TASK PROMPT → Should any entry seem unclear, still set it down exactly as given, along with all the others.

(Difference listings)
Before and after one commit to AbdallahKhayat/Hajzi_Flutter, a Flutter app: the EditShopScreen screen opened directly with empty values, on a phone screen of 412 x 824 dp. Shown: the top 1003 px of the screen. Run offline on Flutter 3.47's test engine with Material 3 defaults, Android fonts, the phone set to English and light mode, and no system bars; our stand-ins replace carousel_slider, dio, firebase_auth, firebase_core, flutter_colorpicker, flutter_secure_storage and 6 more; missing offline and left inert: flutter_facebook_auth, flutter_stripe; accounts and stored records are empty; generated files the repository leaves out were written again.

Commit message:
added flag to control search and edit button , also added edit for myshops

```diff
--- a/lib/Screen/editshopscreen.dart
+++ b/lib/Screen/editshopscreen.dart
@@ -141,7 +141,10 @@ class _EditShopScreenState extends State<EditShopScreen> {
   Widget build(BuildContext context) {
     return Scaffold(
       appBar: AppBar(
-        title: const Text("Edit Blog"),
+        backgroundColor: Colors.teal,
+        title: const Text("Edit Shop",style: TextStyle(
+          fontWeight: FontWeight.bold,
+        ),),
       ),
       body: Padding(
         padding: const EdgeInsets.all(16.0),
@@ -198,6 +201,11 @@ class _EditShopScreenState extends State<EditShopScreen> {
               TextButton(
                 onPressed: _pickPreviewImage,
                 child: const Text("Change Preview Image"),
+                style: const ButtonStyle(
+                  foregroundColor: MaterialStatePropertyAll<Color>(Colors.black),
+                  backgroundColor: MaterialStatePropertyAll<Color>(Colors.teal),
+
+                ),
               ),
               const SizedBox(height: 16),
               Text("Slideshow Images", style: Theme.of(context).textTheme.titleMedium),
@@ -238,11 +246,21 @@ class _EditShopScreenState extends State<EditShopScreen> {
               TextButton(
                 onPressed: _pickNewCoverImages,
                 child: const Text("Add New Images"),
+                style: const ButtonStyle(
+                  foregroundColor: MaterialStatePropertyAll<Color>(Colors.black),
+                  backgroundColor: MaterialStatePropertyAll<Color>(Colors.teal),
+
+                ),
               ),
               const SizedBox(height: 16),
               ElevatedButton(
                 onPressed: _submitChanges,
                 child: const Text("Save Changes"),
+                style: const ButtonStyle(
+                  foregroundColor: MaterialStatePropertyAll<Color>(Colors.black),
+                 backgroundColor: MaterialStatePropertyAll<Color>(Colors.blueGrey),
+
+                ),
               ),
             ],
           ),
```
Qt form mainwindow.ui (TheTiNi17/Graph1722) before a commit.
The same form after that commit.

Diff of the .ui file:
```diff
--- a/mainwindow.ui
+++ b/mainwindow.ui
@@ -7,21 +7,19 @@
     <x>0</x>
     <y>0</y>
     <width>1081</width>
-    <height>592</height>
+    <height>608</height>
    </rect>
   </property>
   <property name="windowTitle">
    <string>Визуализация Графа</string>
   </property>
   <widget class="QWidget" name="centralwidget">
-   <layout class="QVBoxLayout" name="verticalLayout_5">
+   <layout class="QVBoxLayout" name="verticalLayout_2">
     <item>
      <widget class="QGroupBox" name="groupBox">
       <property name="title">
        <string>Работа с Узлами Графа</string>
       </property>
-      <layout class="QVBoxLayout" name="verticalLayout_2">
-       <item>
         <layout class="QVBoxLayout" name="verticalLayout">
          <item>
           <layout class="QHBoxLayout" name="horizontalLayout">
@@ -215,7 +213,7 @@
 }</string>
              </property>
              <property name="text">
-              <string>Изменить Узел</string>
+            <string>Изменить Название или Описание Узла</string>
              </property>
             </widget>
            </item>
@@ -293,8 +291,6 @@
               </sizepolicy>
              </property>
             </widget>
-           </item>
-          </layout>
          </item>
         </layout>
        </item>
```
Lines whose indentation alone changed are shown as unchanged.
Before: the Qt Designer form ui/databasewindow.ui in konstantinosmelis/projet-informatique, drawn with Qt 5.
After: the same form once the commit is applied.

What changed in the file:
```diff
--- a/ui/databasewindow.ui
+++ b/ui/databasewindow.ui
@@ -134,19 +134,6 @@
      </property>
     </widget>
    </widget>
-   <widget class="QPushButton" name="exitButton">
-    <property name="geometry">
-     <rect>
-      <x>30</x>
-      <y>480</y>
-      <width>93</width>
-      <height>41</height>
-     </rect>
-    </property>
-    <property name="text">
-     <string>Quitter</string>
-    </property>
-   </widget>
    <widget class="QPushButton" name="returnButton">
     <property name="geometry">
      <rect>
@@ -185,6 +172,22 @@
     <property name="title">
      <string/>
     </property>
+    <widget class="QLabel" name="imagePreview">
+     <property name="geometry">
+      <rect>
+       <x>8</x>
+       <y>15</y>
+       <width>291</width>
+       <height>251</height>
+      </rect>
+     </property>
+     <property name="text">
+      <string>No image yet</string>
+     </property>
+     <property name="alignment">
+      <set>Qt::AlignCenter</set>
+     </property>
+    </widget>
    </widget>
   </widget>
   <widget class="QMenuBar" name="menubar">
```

SOLUTION TO THE PROBLEM →
Before and after one commit to AbdallahKhayat/Hajzi_Flutter, a Flutter app: the EditShopScreen screen opened directly with empty values, on a phone screen of 412 x 824 dp. Shown: the top 1003 px of the screen. Run offline on Flutter 3.47's test engine with Material 3 defaults, Android fonts, the phone set to English and light mode, and no system bars; our stand-ins replace carousel_slider, dio, firebase_auth, firebase_core, flutter_colorpicker, flutter_secure_storage and 6 more; missing offline and left inert: flutter_facebook_auth, flutter_stripe; accounts and stored records are empty; generated files the repository leaves out were written again.

Commit message:
added flag to control search and edit button , also added edit for myshops

```diff
--- a/lib/Screen/editshopscreen.dart
+++ b/lib/Screen/editshopscreen.dart
@@ -141,7 +141,10 @@ class _EditShopScreenState extends State<EditShopScreen> {
   Widget build(BuildContext context) {
     return Scaffold(
       appBar: AppBar(
-        title: const Text("Edit Blog"),
+        backgroundColor: Colors.teal,
+        title: const Text("Edit Shop",style: TextStyle(
+          fontWeight: FontWeight.bold,
+        ),),
       ),
       body: Padding(
         padding: const EdgeInsets.all(16.0),
@@ -198,6 +201,11 @@ class _EditShopScreenState extends State<EditShopScreen> {
               TextButton(
                 onPressed: _pickPreviewImage,
                 child: const Text("Change Preview Image"),
+                style: const ButtonStyle(
+                  foregroundColor: MaterialStatePropertyAll<Color>(Colors.black),
+                  backgroundColor: MaterialStatePropertyAll<Color>(Colors.teal),
+
+                ),
               ),
               const SizedBox(height: 16),
               Text("Slideshow Images", style: Theme.of(context).textTheme.titleMedium),
@@ -238,11 +246,21 @@ class _EditShopScreenState extends State<EditShopScreen> {
               TextButton(
                 onPressed: _pickNewCoverImages,
                 child: const Text("Add New Images"),
+                style: const ButtonStyle(
+                  foregroundColor: MaterialStatePropertyAll<Color>(Colors.black),
+                  backgroundColor: MaterialStatePropertyAll<Color>(Colors.teal),
+
+                ),
               ),
               const SizedBox(height: 16),
               ElevatedButton(
                 onPressed: _submitChanges,
                 child: const Text("Save Changes"),
+                style: const ButtonStyle(
+                  foregroundColor: MaterialStatePropertyAll<Color>(Colors.black),
+                 backgroundColor: MaterialStatePropertyAll<Color>(Colors.blueGrey),
+
+                ),
               ),
             ],
           ),
```
Qt form mainwindow.ui (TheTiNi17/Graph1722) before a commit.
The same form after that commit.

Diff of the .ui file:
```diff
--- a/mainwindow.ui
+++ b/mainwindow.ui
@@ -7,21 +7,19 @@
     <x>0</x>
     <y>0</y>
     <width>1081</width>
-    <height>592</height>
+    <height>608</height>
    </rect>
   </property>
   <property name="windowTitle">
    <string>Визуализация Графа</string>
   </property>
   <widget class="QWidget" name="centralwidget">
-   <layout class="QVBoxLayout" name="verticalLayout_5">
+   <layout class="QVBoxLayout" name="verticalLayout_2">
     <item>
      <widget class="QGroupBox" name="groupBox">
       <property name="title">
        <string>Работа с Узлами Графа</string>
       </property>
-      <layout class="QVBoxLayout" name="verticalLayout_2">
-       <item>
         <layout class="QVBoxLayout" name="verticalLayout">
          <item>
           <layout class="QHBoxLayout" name="horizontalLayout">
@@ -215,7 +213,7 @@
 }</string>
              </property>
              <property name="text">
-              <string>Изменить Узел</string>
+            <string>Изменить Название или Описание Узла</string>
              </property>
             </widget>
            </item>
@@ -293,8 +291,6 @@
               </sizepolicy>
              </property>
             </widget>
-           </item>
-          </layout>
          </item>
         </layout>
        </item>
```
Lines whose indentation alone changed are shown as unchanged.
Before: the Qt Designer form ui/databasewindow.ui in konstantinosmelis/projet-informatique, drawn with Qt 5.
After: the same form once the commit is applied.

What changed in the file:
```diff
--- a/ui/databasewindow.ui
+++ b/ui/databasewindow.ui
@@ -134,19 +134,6 @@
      </property>
     </widget>
    </widget>
-   <widget class="QPushButton" name="exitButton">
-    <property name="geometry">
-     <rect>
-      <x>30</x>
-      <y>480</y>
-      <width>93</width>
-      <height>41</height>
-     </rect>
-    </property>
-    <property name="text">
-     <string>Quitter</string>
-    </property>
-   </widget>
    <widget class="QPushButton" name="returnButton">
     <property name="geometry">
      <rect>
@@ -185,6 +172,22 @@
     <property name="title">
      <string/>
     </property>
+    <widget class="QLabel" name="imagePreview">
+     <property name="geometry">
+      <rect>
+       <x>8</x>
+       <y>15</y>
+       <width>291</width>
+       <height>251</height>
+      </rect>
+     </property>
+     <property name="text">
+      <string>No image yet</string>
+     </property>
+     <property name="alignment">
+      <set>Qt::AlignCenter</set>
+     </property>
+    </widget>
    </widget>
   </widget>
   <widget class="QMenuBar" name="menubar">
```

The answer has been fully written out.